Your goal
Report every line below that has the string "source" in it.

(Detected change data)
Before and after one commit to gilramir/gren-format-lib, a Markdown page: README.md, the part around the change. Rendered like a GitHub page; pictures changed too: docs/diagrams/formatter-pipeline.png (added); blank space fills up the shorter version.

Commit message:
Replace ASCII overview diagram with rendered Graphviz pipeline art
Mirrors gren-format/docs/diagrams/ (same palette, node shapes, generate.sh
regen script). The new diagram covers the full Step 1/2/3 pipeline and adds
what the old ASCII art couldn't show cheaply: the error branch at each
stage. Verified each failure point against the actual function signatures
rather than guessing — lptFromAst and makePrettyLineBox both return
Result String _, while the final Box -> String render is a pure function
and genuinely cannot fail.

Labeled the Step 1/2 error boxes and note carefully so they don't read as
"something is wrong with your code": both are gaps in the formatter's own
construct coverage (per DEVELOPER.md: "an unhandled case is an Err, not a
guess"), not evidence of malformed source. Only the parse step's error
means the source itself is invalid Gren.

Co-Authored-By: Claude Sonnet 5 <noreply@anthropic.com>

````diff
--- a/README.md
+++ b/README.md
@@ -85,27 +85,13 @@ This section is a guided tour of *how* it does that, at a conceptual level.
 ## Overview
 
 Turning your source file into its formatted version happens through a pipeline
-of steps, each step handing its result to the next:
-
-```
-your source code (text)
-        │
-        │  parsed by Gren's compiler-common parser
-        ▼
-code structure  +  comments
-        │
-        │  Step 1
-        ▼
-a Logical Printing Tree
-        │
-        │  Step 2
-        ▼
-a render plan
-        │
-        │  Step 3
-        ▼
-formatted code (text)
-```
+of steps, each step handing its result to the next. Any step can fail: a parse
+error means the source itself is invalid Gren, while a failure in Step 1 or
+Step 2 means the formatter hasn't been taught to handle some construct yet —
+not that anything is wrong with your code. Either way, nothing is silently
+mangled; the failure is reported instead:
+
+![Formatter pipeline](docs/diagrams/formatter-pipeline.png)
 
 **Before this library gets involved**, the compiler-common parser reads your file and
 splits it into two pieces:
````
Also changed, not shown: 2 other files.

Solved problem
guess"), not evidence of malformed source. Only the parse step's error
means the source itself is invalid Gren.
 Turning your source file into its formatted version happens through a pipeline
-your source code (text)
+error means the source itself is invalid Gren, while a failure in Step 1 or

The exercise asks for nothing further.